I attended a meeting once where there was a hotly debated topic. The issues were large. There appeared to be a lot at stake. There were clearly two sides. One group had logic and clear thinking on its side. But emotions were running high. The logical group kept calm and collected as they presented the reasons why the issue should be decided in one direction. The emotional group had no supporting evidence but they kept getting louder and louder.
It was an amazing thing. As the emotional leader increased volume, it intimidated people. The logical group’s arguments were clear and made sense. The emotional group was clear, but had no real support other than to sway people by using a loud voices – which they did. In the end the vote went the emotional way. Within two weeks everyone regretted the decision. The decision was final, and the emotional leader ‘got his way’. There was no way to go back. That decision became the undoing of the organization.
I saw two important lessons. The first: to sway people you have to connect to their emotions. Logic is good and necessary, but it can be more convincing when it appeals to emotions. The best communicators recognize this and appeal to people with data supported by stories. Information must connect to the heart to be convincing. There must be an 18 inch bridge from the head to the heart if facts are going to convince people and make a difference.

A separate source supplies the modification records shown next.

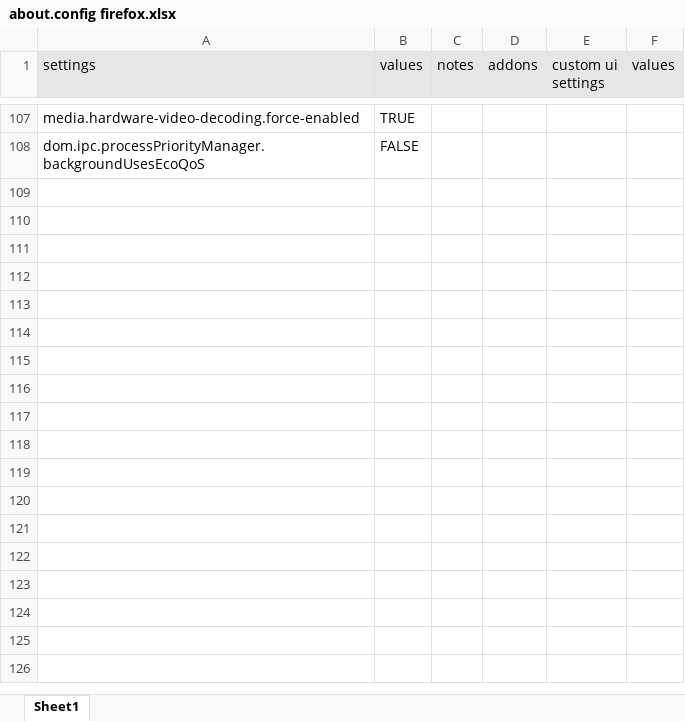
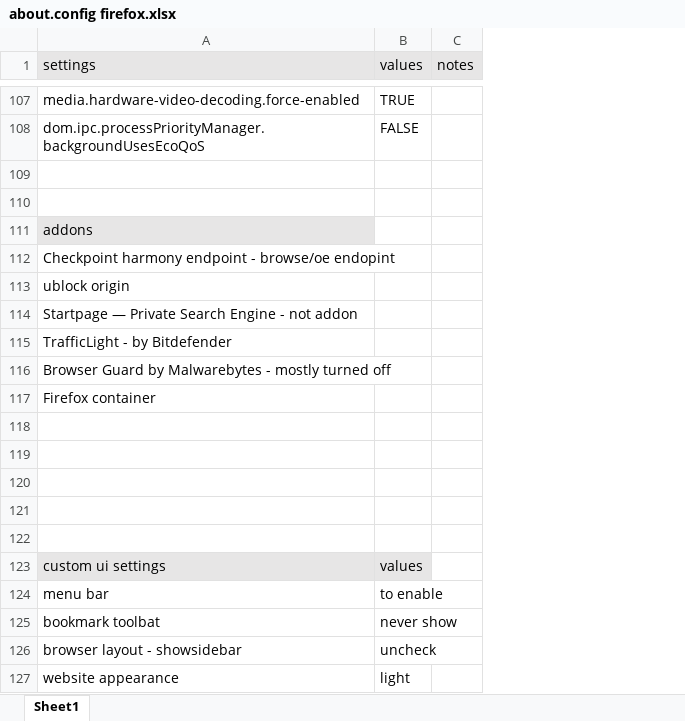
Before and after one commit to dimaoudegrim/CyberSecHome, an Excel workbook: Tweaks/Web Browsers Configuration/Firefox/about.config firefox.xlsx, sheet Sheet1, drawn as a sheet; only a part is shown, gaps mark what is left out; values as stored, in another font and other column widths than the file's, no borders; removed rows and columns are numbered as before the commit, all else as after; the diff covers the shown part only; the diff names each change by its address in the sheet, - before the commit and + after, or states it on an @@ line.

Commit message:
Add files via upload

```diff
--- a/Tweaks/Web Browsers Configuration/Firefox/about.config firefox.xlsx (sheet Sheet1)
+++ b/Tweaks/Web Browsers Configuration/Firefox/about.config firefox.xlsx (sheet Sheet1)
-column D (addons), empty
-column E (custom ui settings), empty
-column F (values), empty
+row 109: (empty)
+row 110: (empty)
+row 111: addons
+row 112: Checkpoint harmony endpoint - browse/oe endopint
+row 113: ublock origin
+row 114: Startpage — Private Search Engine - not addon
+row 115: TrafficLight - by Bitdefender
+row 116: Browser Guard by Malwarebytes - mostly turned off
+row 117: Firefox container
+row 118: (empty)
+row 119: (empty)
+row 120: (empty)
+row 121: (empty)
+row 122: (empty)
+row 123: custom ui settings | values
+row 124: menu bar | to enable
+row 125: bookmark toolbat | never show
+row 126: browser layout - showsidebar | uncheck
+row 127: website appearance | light
```
Also changed, not shown: 37 added rows and 2 edited cells elsewhere in this sheet.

Abraham Lincoln gave the facts of a divided nation needing to be reunited. He made one of the most famous American speeches in history. He connected head and heart by telling the story of the vision of our forefathers. He appealed to the hearts of those gathered to honor the fallen of both sides with a renewed fervor and zeal for unity. He constructed the 18 inch bridge and won the minds and the hearts of the people.
The other lesson is that great leaders are not the loudest voice. Rather they facilitate the best dialogue. In the meeting there was one side that got louder and louder. They did not discuss, but accused. They had no supporting evidence; instead they attacked the differing viewpoint. The ungrounded accusations did plant the seed of doubt. They began to intimidate people. To stand opposed would risk ridicule and possible embarrassment. The loud voice was very intimidating. It won.
The loudest voice won, but the organization lost. The decision split leaders apart. The CEO and several ranking officers left. The organization suffered and has not recuperated. The leader with the loudest voice eventually left in shame.
Great leaders take responsibility. They connect the head and heart, they don’t just sway the heart. Make certain that the loudest voice comes from a true leader. Great leaders don’t intimidate and they aren’t just the loudest voice. They do facilitate the best dialogue. Great leadership is about dialogues – not monologues.
Points to Ponder –
Do I inspire dialogue or do I present a monologue?
When pressed by a situation do I get loud and intimidating or do I facilitate open communication?
How well do I build the 18 inch bridge from the head to the heart?
Copyright 2013 LeadersBridge